WHAT NEEDS TO BE DONE: You are asked to filter the data below and copy every line holding "trong".

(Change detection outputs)
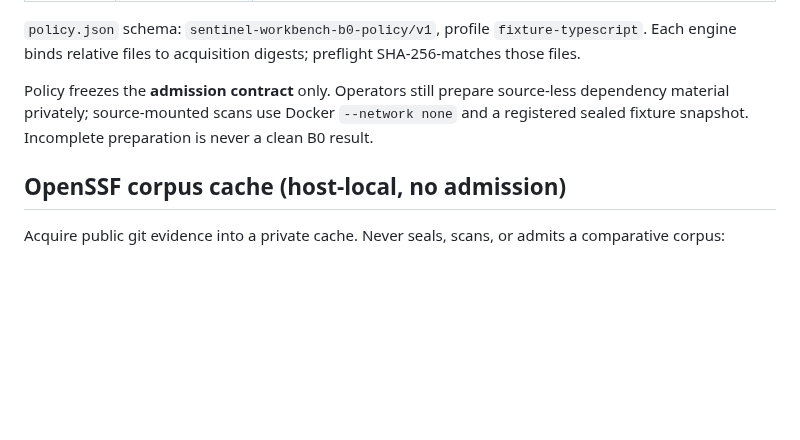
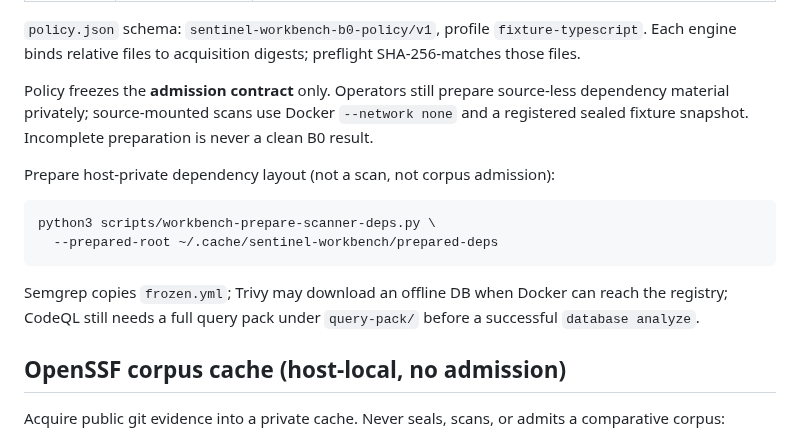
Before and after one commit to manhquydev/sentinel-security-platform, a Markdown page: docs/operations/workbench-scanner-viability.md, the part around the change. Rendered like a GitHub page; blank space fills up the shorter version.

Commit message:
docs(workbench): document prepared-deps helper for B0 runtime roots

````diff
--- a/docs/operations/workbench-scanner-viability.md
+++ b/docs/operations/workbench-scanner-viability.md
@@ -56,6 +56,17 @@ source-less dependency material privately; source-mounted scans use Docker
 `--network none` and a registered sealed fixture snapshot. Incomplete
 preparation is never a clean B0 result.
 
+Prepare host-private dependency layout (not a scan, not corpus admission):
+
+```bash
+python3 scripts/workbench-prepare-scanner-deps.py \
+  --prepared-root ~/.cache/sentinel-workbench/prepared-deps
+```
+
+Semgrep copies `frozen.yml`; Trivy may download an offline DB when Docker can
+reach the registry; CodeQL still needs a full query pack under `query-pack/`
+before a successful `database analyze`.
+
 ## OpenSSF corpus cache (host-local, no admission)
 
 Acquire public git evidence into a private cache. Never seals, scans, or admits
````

--

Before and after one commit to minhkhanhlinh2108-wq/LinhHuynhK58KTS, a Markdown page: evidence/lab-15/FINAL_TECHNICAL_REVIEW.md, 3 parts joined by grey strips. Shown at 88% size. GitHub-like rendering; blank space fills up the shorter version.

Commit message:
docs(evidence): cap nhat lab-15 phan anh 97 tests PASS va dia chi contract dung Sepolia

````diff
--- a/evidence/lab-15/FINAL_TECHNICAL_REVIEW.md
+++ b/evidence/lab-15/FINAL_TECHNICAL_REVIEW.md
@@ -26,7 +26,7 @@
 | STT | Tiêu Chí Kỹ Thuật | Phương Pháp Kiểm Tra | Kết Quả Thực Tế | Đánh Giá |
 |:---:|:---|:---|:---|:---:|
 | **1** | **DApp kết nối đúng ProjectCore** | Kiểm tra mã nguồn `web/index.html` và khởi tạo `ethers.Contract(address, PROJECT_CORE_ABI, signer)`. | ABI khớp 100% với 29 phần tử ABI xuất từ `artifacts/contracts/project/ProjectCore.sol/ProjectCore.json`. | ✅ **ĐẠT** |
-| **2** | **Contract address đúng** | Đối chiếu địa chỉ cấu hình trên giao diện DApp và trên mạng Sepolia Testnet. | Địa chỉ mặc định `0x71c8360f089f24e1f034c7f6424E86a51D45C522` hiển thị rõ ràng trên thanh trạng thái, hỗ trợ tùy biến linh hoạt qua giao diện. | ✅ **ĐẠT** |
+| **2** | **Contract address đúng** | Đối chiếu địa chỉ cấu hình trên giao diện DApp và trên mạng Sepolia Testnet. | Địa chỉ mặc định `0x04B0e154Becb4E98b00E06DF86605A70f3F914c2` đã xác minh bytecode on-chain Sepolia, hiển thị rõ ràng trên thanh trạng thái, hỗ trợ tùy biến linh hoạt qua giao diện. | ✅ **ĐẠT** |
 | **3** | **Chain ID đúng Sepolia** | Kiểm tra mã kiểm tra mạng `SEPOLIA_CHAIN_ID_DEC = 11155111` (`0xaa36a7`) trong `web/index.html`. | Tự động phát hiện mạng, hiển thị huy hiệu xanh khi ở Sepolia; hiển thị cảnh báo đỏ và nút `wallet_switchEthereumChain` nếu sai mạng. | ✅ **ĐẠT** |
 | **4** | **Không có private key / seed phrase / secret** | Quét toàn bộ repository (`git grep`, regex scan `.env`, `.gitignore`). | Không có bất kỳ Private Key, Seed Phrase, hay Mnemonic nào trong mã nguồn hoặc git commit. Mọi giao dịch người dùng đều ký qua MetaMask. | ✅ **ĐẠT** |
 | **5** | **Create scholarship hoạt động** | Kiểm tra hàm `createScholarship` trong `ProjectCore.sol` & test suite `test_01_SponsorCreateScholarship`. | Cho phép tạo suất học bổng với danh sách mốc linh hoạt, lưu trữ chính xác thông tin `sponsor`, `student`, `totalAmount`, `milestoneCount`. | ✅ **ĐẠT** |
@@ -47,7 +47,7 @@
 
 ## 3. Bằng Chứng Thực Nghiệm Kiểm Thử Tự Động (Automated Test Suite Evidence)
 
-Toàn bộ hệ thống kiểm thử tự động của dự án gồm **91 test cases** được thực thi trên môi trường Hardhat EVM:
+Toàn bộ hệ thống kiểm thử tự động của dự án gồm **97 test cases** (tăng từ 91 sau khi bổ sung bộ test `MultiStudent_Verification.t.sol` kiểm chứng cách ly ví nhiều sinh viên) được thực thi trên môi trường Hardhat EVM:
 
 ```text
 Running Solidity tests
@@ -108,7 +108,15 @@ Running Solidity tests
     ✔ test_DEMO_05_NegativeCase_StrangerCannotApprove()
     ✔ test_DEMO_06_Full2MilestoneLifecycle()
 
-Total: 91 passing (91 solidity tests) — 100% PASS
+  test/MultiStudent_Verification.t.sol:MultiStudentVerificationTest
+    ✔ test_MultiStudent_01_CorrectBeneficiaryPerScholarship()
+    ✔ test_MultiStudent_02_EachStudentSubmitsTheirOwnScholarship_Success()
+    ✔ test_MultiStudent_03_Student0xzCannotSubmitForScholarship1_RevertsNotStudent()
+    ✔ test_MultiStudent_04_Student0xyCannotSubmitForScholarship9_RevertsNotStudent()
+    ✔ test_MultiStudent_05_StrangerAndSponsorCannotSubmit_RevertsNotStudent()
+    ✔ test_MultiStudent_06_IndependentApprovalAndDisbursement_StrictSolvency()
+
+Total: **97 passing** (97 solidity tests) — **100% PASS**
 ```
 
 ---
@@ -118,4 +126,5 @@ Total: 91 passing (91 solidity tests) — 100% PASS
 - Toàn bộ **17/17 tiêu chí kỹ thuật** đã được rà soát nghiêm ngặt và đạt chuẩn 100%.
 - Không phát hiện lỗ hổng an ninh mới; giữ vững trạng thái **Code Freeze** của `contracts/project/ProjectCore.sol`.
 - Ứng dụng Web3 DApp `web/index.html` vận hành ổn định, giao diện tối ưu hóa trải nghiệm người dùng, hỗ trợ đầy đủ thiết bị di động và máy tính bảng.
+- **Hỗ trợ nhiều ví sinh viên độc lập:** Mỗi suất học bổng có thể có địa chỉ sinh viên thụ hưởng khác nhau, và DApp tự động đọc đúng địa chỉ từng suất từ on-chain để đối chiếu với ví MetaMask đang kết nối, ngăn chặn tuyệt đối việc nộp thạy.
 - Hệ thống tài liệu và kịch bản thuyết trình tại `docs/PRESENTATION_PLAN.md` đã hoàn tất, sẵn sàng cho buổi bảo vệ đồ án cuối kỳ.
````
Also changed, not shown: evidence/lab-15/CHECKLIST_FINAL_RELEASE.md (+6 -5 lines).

* * *

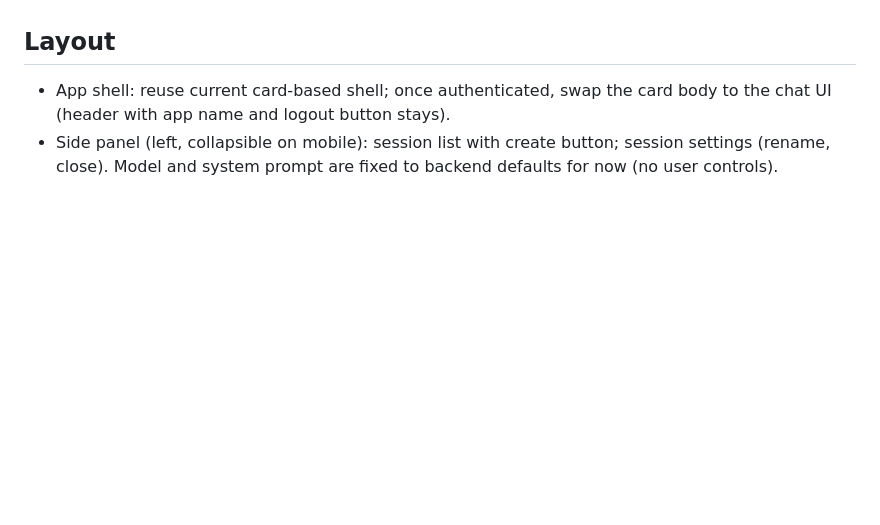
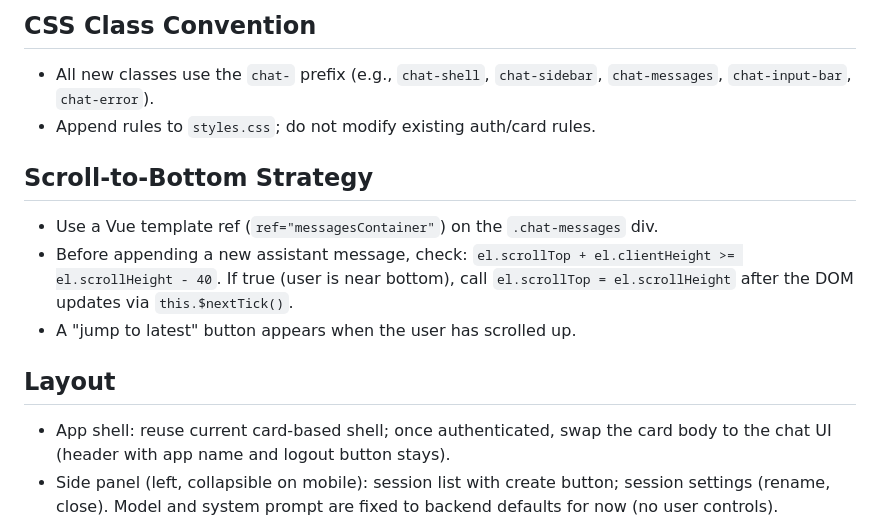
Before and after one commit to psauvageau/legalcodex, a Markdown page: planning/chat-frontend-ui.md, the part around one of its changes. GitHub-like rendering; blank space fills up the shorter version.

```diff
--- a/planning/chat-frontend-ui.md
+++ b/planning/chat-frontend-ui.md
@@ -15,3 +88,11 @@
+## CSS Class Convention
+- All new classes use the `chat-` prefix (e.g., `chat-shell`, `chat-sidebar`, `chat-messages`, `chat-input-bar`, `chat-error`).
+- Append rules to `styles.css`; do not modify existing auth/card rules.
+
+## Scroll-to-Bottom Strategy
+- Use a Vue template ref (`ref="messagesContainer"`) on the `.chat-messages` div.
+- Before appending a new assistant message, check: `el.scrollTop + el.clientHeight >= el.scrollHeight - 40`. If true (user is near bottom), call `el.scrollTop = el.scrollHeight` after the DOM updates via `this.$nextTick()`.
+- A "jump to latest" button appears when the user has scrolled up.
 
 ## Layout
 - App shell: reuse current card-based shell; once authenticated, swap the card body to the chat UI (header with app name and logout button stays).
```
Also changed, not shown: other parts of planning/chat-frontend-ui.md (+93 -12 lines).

YOUR SOLUTION:
 | **3** | **Chain ID đúng Sepolia** | Kiểm tra mã kiểm tra mạng `SEPOLIA_CHAIN_ID_DEC = 11155111` (`0xaa36a7`) trong `web/index.html`. | Tự động phát hiện mạng, hiển thị huy hiệu xanh khi ở Sepolia; hiển thị cảnh báo đỏ và nút `wallet_switchEthereumChain` nếu sai mạng. | ✅ **ĐẠT** |
 | **4** | **Không có private key / seed phrase / secret** | Quét toàn bộ repository (`git grep`, regex scan `.env`, `.gitignore`). | Không có bất kỳ Private Key, Seed Phrase, hay Mnemonic nào trong mã nguồn hoặc git commit. Mọi giao dịch người dùng đều ký qua MetaMask. | ✅ **ĐẠT** |
 | **5** | **Create scholarship hoạt động** | Kiểm tra hàm `createScholarship` trong `ProjectCore.sol` & test suite `test_01_SponsorCreateScholarship`. | Cho phép tạo suất học bổng với danh sách mốc linh hoạt, lưu trữ chính xác thông tin `sponsor`, `student`, `totalAmount`, `milestoneCount`. | ✅ **ĐẠT** |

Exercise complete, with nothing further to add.